• The Archive is providing updates through a newsletter, which you can sign up for here. In the first one, sent on March 26, there was a brief note describing the immediate status of the institution, which seems worth sharing: “The HFA team is working from home, and the theater will now be dark at least through the end of May, potentially longer,” it read. “All cancelled programs will be rescheduled in the coming year… We are taking this time to work deeply on projects that have been waiting in the wings, including important work on the website, the collections and programming. Ultimately, this will mean more resources for researchers and our audiences. In the meantime, we will be sending out the weekly missives as usual with staff recommendations and other surprises to help you weather this unpredictable storm.” Like the Brattle’s pages of film recommendations, the HFA newsletters are rich with surprising leads and suggestions, and are very much appreciated.
• Marquee Trivia, a monthly film trivia night founded by two staff members from IFFBoston, just recently held its first handful of events at the White Horse Tavern. Obviously unable to run in-person for the time being, the group held their first online trivia night earlier this week, and raised over $1,000 for the Brattle Theatre.

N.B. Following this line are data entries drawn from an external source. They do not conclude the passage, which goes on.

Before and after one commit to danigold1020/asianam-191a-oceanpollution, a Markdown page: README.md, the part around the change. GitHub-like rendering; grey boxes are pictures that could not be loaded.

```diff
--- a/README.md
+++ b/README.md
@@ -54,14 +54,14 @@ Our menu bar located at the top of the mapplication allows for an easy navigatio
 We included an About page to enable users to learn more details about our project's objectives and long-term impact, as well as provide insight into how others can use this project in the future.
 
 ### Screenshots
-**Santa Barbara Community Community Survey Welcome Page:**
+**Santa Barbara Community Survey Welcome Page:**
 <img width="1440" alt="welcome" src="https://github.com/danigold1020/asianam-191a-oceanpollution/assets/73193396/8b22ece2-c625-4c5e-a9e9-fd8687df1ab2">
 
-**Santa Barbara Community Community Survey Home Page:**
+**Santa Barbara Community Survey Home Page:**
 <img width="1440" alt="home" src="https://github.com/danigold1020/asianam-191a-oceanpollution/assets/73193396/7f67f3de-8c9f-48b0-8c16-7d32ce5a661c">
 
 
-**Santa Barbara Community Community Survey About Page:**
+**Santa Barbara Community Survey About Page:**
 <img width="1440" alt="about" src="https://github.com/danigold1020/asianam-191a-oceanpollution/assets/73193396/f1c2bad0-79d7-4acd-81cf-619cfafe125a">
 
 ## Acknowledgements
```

Co-founder Wesley Emblidge tells me this unofficial test-run went as well as could be hoped and that at least one more online trivia night/fundraiser will likely go down, although no date has been set just yet.
Somerville Theatre and Capitol Theatre
• The Somerville Theatre and Arlington’s Capitol Theatre, which are both operated by the family-owned Frame One Theatres, have begun some efforts to help cover operating costs while unable to show films. The first, being done at both locations on certain days, are takeout-style “Popcorn Pop-ups”: Patrons call in orders for popcorn, movie candy, and other concession-stand offerings, then pick up their order right outside the theater itself. The next one is at the Capitol on Saturday, April 18 from 12-5 pm, and it seems likely enough that another will be scheduled at the Somerville after that: Speaking to The Boston Globe, Frame One operations director Ian Judge said “they have been somewhat successful and are at least keeping some of our salaried staff working, bringing in a small bit of income, and maintaining the connection with some of our customers.”
West Newton Cinema
• In March a GoFundMe was set up to help cover operating costs for the family-owned West Newton Cinema until it’s safe for the business to reopen. The fundraiser, which can be donated to here, has thus far raised about $39,000. “When this campaign was founded, we were optimistic that the theater would only be closed for a month,” wrote Bridget Bali, who organized the fundraiser and is the daughter of theater co-owner David Bramante, in the latest update on April 8. “As we now know, small businesses will be forced to stay closed until at least May 4, meaning that we will be closed for two months, or possibly more. Money raised beyond the original goal will be put towards the expenses that will be endured during the additional months of closure.”
• The West Newton Cinema has also partnered with a number of film distributors to offer digital rentals that directly benefit the theater.
And the multiplexes…
• In what’s possibly a harbinger of things to come for the physical spaces hosting our movie theaters, the parking lot of a Showcase Cinemas in Lowell has become a testing site offering free rapid COVID-19 results, making it the “first [service] of its kind in the state”. The site opened to the public on Tuesday, April 7, and was organized by the city, the state, and CVS. “Shaun Judge of Showcase Cinemas readily offered use of the parking lot,” per a press release, “which was configured to accommodate testing by MEMA over the last several days.” Massachusetts state residents seeking a COVID-19 test at this site will first need to complete same-day pre-registration here, as “no walk-up testing will be conducted.”